Four kinds of alternative proteins have potential
A customer chooses eggs in a supermarket in Taiyuan, Shanxi province, in March. ZHANG YUN/CHINA NEWS SERVICE
It is estimated that by 2050, the global population will reach 9 billion and the demand for food protein is to hit 265 million metric tons.
The market for alternative proteins is set to be worth at least $290 billion by 2035, according to a report released by Boston Consulting Group in March.
Consumers have increasing demands for plant, microorganism and animal-cell-based alternatives, with markets respectively accounting for 69 percent, 22 percent and 9 percent, the report said.
The market for alternative meat, eggs, dairy and seafood products will grow from the current 13 million tons a year to 97 million tons by 2035, it added.
So far, four kinds of alternative proteins have the potential to meet demand in the future.
Microbial protein is a cytoplasmic mass composed of a mixture of proteins, fats, carbohydrates and vitamins by artificially cultivating microbial cells from industrial, agricultural and petroleum waste, according to China Food News.
The alternative is recognized globally because microorganisms grow and reproduce fast, and agricultural wastes can be used as raw materials for production.
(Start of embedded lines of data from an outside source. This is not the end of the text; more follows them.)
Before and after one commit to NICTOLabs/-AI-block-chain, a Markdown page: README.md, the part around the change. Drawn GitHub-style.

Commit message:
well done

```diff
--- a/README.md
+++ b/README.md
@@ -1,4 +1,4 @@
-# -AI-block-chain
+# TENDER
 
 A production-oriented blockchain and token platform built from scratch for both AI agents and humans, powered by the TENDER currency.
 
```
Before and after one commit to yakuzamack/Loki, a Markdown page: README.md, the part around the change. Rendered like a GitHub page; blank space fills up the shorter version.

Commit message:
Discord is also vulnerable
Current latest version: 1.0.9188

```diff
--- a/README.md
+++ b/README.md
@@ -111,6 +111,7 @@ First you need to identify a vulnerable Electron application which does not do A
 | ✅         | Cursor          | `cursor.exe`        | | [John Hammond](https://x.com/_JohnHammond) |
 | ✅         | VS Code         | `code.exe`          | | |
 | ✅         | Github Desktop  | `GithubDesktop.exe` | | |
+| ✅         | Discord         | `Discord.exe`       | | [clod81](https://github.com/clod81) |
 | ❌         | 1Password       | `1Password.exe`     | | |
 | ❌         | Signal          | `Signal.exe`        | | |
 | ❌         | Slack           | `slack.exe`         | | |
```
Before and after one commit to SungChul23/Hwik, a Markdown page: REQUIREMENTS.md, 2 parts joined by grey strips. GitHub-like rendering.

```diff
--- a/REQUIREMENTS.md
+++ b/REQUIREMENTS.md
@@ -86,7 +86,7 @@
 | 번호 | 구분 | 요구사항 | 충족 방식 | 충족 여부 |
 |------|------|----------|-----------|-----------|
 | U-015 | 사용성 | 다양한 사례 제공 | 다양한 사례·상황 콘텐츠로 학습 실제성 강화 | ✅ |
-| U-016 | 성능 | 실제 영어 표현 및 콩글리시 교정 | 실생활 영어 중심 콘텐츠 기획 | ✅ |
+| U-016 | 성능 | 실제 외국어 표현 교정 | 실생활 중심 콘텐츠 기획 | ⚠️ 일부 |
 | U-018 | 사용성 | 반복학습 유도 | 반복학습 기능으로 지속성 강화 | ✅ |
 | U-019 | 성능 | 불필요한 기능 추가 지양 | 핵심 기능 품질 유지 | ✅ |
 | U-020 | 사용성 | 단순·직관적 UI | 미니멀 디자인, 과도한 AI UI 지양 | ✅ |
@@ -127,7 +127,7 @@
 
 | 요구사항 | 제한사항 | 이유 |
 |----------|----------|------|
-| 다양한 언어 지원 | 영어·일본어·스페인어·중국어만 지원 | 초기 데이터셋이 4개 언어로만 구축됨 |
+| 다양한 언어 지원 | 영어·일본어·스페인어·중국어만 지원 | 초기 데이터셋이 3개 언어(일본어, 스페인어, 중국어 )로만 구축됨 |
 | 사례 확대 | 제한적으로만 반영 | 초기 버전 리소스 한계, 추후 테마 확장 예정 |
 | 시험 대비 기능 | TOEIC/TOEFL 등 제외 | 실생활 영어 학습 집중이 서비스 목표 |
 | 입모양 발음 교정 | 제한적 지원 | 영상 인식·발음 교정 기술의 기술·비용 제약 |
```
But it is not accepted by mainstream groups at present.
Insect protein is extracted from insects at various growth stages. It has a large amount of sources, which reproduce rapidly and contains high protein, low fat, and less meat fiber. It is also easy to absorb by the human body.
Consumer interest in edible insects has been rising locally in recent years. However, the mainstream population has a low preference of insects for food and the large-scale production technology is not yet mature.
Cell protein is cultivated from animal stem cells with tissue culture technology. The muscle tissue formed during cultivation is similar to animal muscle and has the same protein characteristics.
But the financial cost of cell-based meat is high and scientists are facing technical barriers. As a result, it has not been widely introduced to the market. Singapore became the first country to give market approval for cell-based meat in 2020.
Since China launched a national research and development project of cell-based meat this year, the country will accelerate theoretical exploration for this alternative protein.
Plant protein has the largest proportion in the market of alternative proteins. It is easily digested and absorbed by the human body, and has a variety of nutritious functions.
It is derived from beans, cereals, potatoes and nuts, among which soybean contains 40 percent of protein. Plant proteins are now in widespread use because of their low cost, safety, easy digestion, and have little adverse effects on animals and the environment.